━━━━━ Extracted records

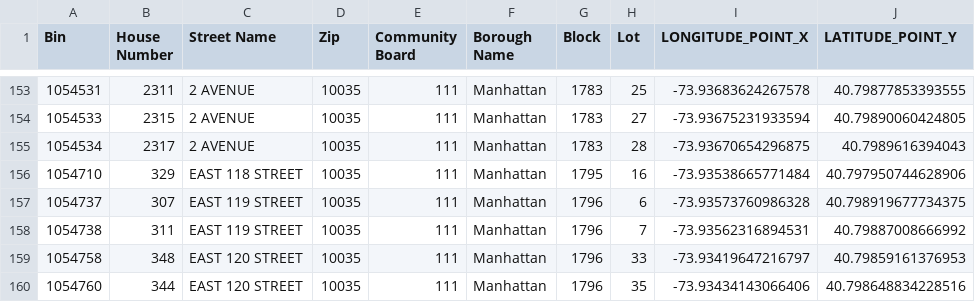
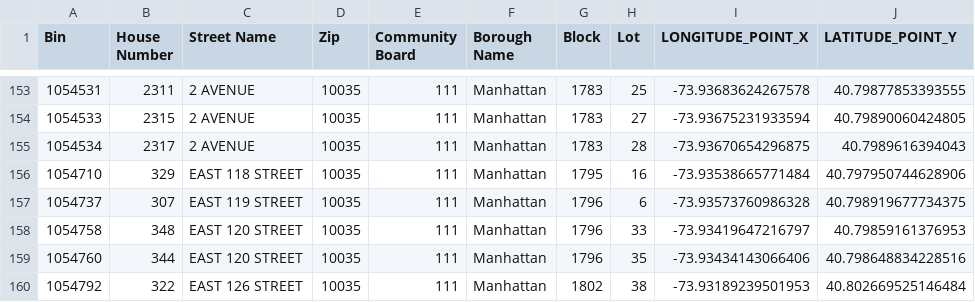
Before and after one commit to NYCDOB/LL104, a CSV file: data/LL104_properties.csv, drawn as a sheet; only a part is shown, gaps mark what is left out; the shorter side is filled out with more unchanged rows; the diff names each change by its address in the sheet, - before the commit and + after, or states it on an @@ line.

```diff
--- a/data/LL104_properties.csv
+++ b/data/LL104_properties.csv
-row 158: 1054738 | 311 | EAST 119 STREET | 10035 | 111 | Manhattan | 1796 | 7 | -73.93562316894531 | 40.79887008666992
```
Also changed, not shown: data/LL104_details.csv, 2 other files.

━━━━━━━━━━

Exercise brief
The material above holds pictures; copy everything else in it exactly.

Written reply
Before and after one commit to NYCDOB/LL104, a CSV file: data/LL104_properties.csv, drawn as a sheet; only a part is shown, gaps mark what is left out; the shorter side is filled out with more unchanged rows; the diff names each change by its address in the sheet, - before the commit and + after, or states it on an @@ line.

```diff
--- a/data/LL104_properties.csv
+++ b/data/LL104_properties.csv
-row 158: 1054738 | 311 | EAST 119 STREET | 10035 | 111 | Manhattan | 1796 | 7 | -73.93562316894531 | 40.79887008666992
```
Also changed, not shown: data/LL104_details.csv, 2 other files.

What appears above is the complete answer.